[Structured diff data]
......

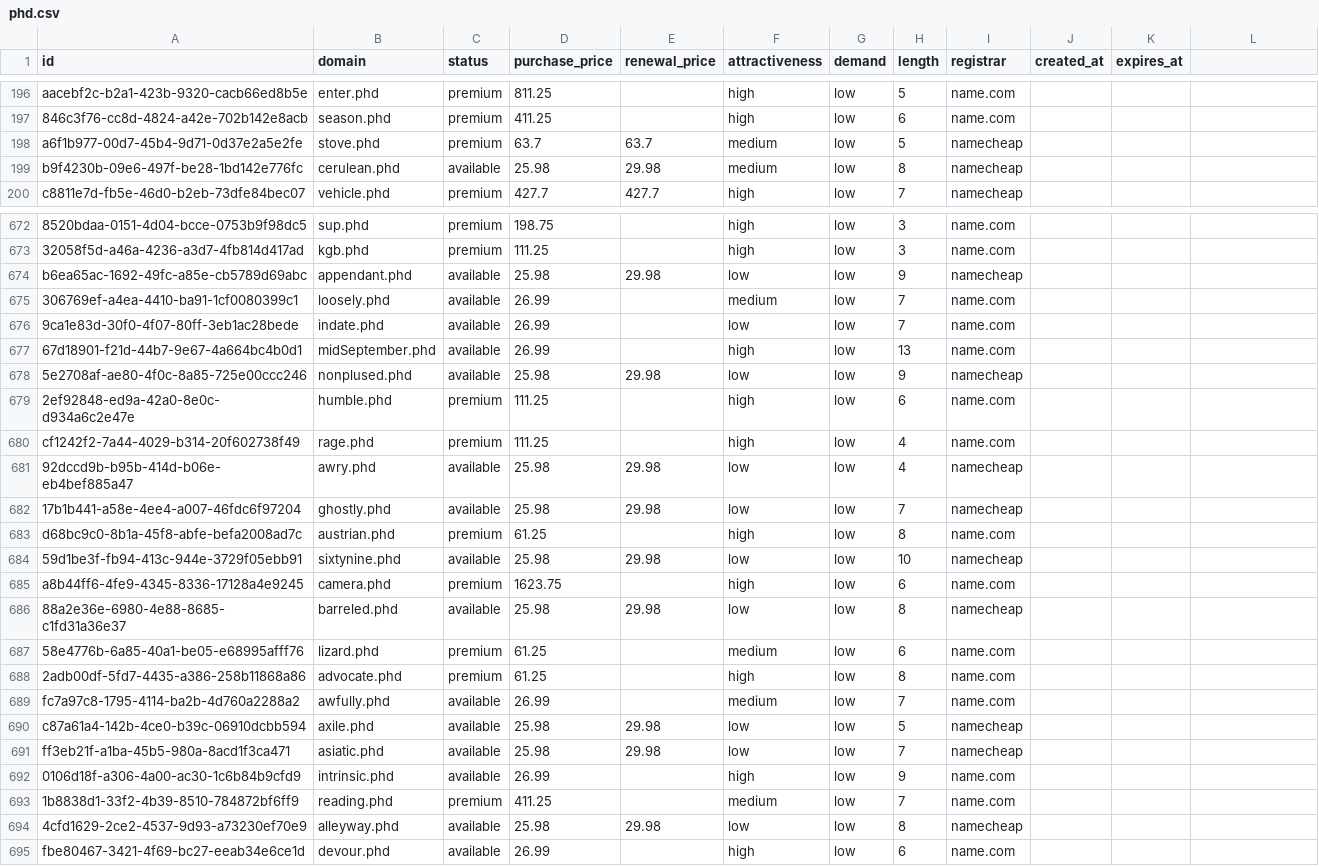
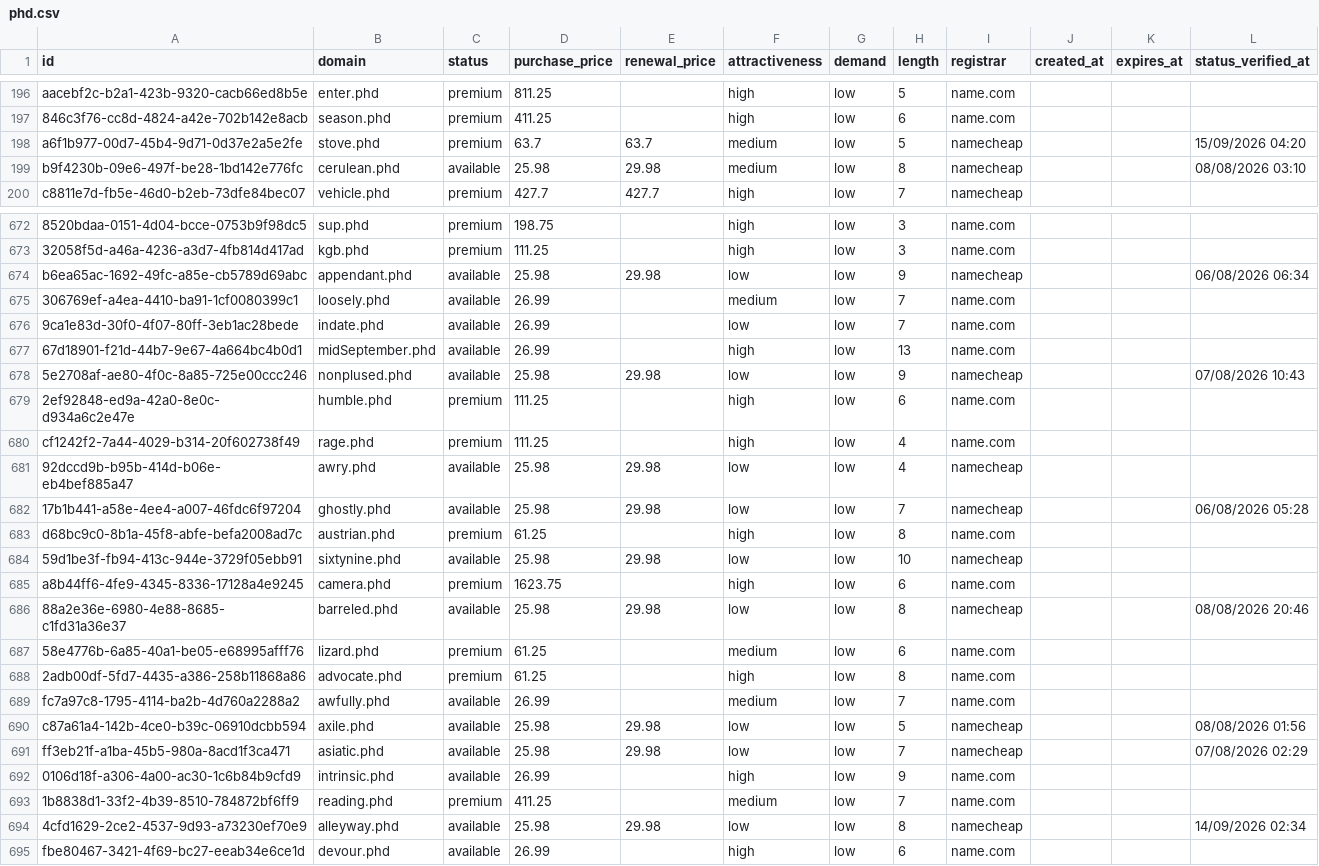
Before and after one commit to UniqueDomains/phd-oneword-domains, a CSV file: phd.csv, drawn as a sheet; only a part is shown, gaps mark what is left out; the diff covers the shown part only; the diff names each change by its address in the sheet, - before the commit and + after, or states it on an @@ line.

```diff
--- a/phd.csv
+++ b/phd.csv
-L1: (empty)
+L1: status_verified_at
-L198 (status_verified_at): (empty)
+L198 (status_verified_at): 15/09/2026 04:20
-L199 (status_verified_at): (empty)
+L199 (status_verified_at): 08/08/2026 03:10
-L674 (status_verified_at): (empty)
+L674 (status_verified_at): 06/08/2026 06:34
-L678 (status_verified_at): (empty)
+L678 (status_verified_at): 07/08/2026 10:43
-L682 (status_verified_at): (empty)
+L682 (status_verified_at): 06/08/2026 05:28
-L686 (status_verified_at): (empty)
+L686 (status_verified_at): 08/08/2026 20:46
-L690 (status_verified_at): (empty)
+L690 (status_verified_at): 08/08/2026 01:56
-L691 (status_verified_at): (empty)
+L691 (status_verified_at): 07/08/2026 02:29
-L694 (status_verified_at): (empty)
+L694 (status_verified_at): 14/09/2026 02:34
```
Also changed, not shown: 121 edited cells elsewhere in this file, 6 other files.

......

Task prompt
All entries above must be repeated exactly; pictures are to be left out.

Expected answer
Before and after one commit to UniqueDomains/phd-oneword-domains, a CSV file: phd.csv, drawn as a sheet; only a part is shown, gaps mark what is left out; the diff covers the shown part only; the diff names each change by its address in the sheet, - before the commit and + after, or states it on an @@ line.

```diff
--- a/phd.csv
+++ b/phd.csv
-L1: (empty)
+L1: status_verified_at
-L198 (status_verified_at): (empty)
+L198 (status_verified_at): 15/09/2026 04:20
-L199 (status_verified_at): (empty)
+L199 (status_verified_at): 08/08/2026 03:10
-L674 (status_verified_at): (empty)
+L674 (status_verified_at): 06/08/2026 06:34
-L678 (status_verified_at): (empty)
+L678 (status_verified_at): 07/08/2026 10:43
-L682 (status_verified_at): (empty)
+L682 (status_verified_at): 06/08/2026 05:28
-L686 (status_verified_at): (empty)
+L686 (status_verified_at): 08/08/2026 20:46
-L690 (status_verified_at): (empty)
+L690 (status_verified_at): 08/08/2026 01:56
-L691 (status_verified_at): (empty)
+L691 (status_verified_at): 07/08/2026 02:29
-L694 (status_verified_at): (empty)
+L694 (status_verified_at): 14/09/2026 02:34
```
Also changed, not shown: 121 edited cells elsewhere in this file, 6 other files.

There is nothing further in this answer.